**EXERCISE OBJECTIVE:** Across these entries, report how many lines include the string "GETREIDE", with nothing but the number.

------------

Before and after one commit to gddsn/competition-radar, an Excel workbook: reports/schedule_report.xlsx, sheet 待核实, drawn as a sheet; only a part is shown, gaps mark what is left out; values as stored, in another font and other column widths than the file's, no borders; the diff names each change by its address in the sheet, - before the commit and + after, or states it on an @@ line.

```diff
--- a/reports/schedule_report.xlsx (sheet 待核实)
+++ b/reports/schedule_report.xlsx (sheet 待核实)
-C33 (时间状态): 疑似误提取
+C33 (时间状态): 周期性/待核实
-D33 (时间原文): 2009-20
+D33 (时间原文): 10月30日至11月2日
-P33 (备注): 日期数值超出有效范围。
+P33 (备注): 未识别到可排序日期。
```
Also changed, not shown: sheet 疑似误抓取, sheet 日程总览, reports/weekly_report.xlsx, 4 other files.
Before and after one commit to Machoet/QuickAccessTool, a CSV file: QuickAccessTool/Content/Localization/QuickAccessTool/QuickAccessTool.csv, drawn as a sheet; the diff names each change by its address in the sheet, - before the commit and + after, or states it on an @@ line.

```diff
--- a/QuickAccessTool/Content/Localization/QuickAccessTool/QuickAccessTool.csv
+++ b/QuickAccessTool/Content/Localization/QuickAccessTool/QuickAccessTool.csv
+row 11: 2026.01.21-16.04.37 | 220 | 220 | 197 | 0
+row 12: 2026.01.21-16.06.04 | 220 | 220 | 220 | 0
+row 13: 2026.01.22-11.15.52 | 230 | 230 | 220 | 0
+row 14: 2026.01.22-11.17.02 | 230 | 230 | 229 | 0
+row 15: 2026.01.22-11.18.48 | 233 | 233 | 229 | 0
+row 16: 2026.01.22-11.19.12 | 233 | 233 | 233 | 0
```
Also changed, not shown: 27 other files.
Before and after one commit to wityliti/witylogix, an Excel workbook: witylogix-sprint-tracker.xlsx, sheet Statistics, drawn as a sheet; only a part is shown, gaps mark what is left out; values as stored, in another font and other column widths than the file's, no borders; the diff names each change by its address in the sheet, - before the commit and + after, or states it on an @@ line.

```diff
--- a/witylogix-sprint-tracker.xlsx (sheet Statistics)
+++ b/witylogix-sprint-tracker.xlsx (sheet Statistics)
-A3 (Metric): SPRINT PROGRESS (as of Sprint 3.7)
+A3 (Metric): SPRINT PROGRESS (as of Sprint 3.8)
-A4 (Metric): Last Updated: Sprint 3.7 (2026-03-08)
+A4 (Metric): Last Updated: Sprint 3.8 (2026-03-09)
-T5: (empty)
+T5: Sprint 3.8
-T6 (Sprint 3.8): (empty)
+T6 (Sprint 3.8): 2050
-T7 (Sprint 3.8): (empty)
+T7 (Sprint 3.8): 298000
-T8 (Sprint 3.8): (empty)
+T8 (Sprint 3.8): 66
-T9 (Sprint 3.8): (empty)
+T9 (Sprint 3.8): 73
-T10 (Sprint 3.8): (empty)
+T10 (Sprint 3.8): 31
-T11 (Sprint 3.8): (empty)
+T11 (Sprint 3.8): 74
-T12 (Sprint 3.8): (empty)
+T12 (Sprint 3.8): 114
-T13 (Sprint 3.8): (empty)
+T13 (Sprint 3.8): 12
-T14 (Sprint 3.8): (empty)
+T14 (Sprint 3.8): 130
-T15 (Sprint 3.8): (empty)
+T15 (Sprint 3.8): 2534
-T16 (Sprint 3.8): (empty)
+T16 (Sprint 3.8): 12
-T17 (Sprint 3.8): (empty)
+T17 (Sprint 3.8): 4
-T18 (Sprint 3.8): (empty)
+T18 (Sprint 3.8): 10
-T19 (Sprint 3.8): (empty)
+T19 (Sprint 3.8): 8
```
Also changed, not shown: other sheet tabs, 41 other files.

------------

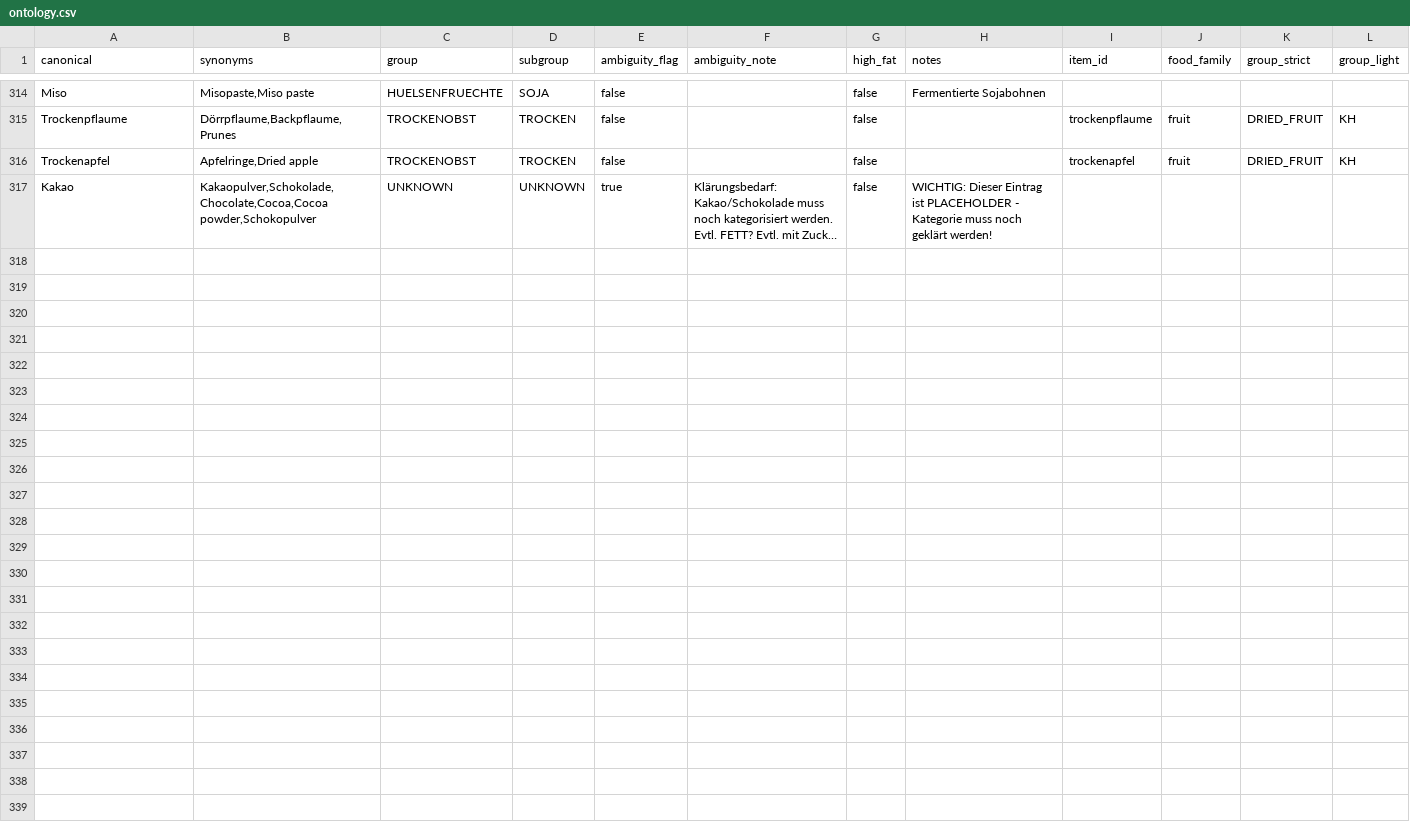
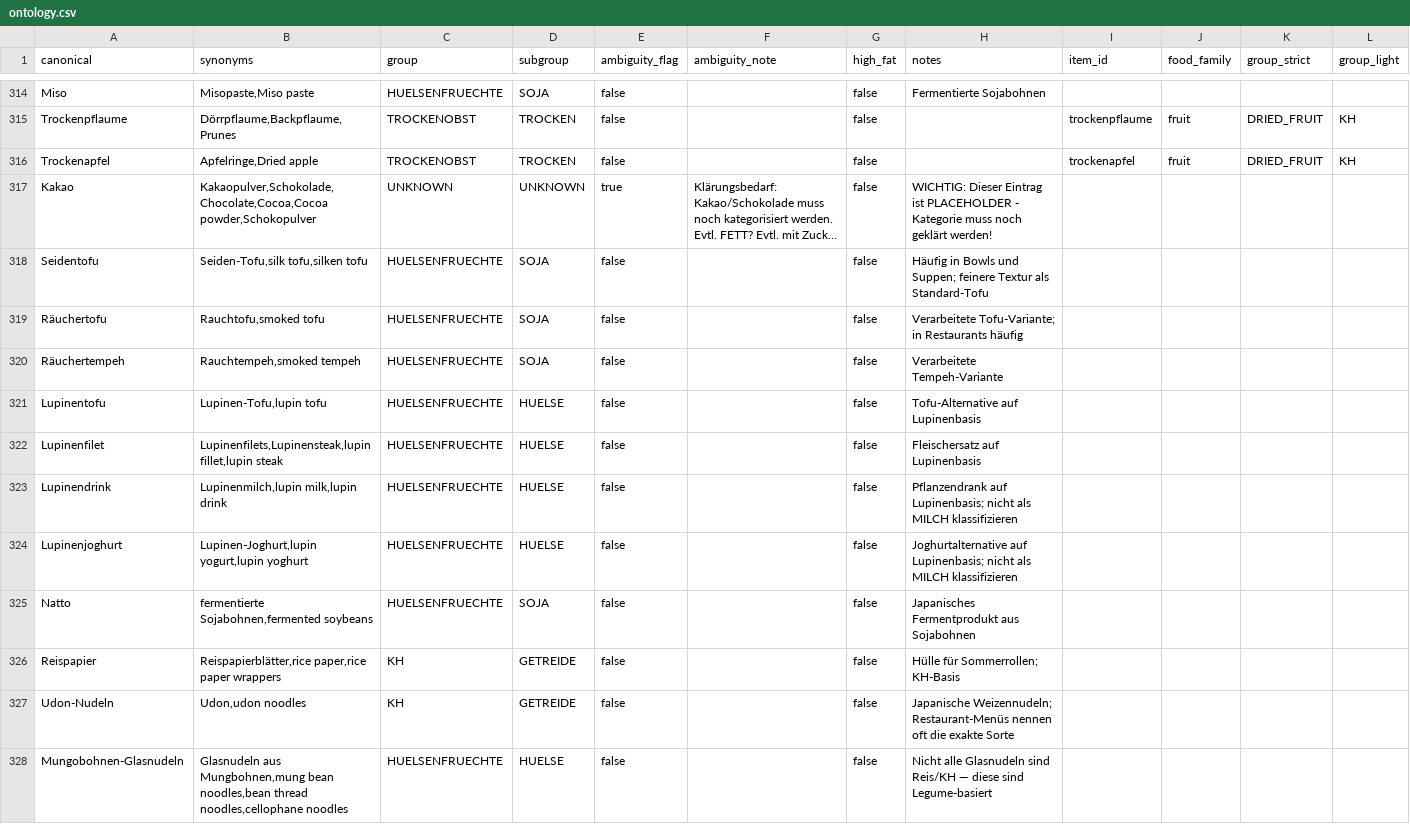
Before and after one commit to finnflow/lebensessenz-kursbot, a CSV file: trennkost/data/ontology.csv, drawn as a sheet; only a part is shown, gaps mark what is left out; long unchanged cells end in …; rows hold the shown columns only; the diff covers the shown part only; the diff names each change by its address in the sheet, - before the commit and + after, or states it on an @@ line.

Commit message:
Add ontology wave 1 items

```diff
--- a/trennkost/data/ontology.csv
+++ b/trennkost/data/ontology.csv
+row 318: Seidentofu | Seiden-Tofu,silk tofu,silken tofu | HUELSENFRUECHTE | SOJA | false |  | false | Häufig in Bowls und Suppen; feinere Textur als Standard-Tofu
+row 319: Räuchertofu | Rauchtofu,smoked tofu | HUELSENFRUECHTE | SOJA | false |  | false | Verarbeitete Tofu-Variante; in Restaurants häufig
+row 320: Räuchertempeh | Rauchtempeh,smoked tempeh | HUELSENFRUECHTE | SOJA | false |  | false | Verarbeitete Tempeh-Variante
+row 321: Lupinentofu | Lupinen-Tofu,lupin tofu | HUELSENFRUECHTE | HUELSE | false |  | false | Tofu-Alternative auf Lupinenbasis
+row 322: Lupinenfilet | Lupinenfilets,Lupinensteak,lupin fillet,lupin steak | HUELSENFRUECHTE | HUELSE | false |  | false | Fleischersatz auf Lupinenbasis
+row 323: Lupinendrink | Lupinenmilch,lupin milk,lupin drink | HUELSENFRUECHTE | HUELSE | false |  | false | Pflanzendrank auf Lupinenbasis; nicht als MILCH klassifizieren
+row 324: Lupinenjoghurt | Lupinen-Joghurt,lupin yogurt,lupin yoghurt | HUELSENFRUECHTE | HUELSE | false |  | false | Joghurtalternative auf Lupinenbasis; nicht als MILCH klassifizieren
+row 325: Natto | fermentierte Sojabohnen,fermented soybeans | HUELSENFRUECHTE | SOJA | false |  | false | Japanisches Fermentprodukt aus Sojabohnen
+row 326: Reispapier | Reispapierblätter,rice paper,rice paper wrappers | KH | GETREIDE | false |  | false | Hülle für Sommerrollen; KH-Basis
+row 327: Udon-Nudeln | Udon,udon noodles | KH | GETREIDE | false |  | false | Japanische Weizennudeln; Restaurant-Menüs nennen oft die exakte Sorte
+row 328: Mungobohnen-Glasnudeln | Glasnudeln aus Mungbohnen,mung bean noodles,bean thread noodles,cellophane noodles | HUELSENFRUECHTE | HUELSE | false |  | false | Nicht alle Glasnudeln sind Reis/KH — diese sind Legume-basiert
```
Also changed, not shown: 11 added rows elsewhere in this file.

------------

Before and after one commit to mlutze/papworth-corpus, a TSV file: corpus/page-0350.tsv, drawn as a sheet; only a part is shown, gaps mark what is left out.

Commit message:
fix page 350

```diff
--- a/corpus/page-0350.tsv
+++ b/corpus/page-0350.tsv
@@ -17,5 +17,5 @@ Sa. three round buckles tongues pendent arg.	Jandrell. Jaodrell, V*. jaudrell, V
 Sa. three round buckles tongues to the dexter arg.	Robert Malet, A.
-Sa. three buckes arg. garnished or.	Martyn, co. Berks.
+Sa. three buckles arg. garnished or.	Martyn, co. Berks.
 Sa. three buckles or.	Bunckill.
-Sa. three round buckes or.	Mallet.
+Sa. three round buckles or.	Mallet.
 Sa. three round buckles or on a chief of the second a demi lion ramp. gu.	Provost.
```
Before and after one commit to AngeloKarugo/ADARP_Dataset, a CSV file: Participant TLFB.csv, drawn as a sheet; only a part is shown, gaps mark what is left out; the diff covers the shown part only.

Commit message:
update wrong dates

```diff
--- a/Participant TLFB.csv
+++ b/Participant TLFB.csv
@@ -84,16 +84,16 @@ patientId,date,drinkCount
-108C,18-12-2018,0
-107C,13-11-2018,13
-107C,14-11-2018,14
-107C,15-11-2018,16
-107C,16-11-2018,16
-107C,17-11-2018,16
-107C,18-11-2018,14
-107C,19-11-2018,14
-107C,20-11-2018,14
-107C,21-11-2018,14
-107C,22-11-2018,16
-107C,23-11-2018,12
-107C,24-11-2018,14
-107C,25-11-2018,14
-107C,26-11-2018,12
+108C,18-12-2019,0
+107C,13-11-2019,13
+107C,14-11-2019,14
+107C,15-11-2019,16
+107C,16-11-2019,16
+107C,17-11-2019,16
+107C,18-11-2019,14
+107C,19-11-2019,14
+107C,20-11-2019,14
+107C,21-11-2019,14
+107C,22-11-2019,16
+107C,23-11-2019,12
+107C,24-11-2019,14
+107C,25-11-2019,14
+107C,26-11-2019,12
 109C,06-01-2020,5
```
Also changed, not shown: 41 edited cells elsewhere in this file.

------------

**TASK RESULT:** 2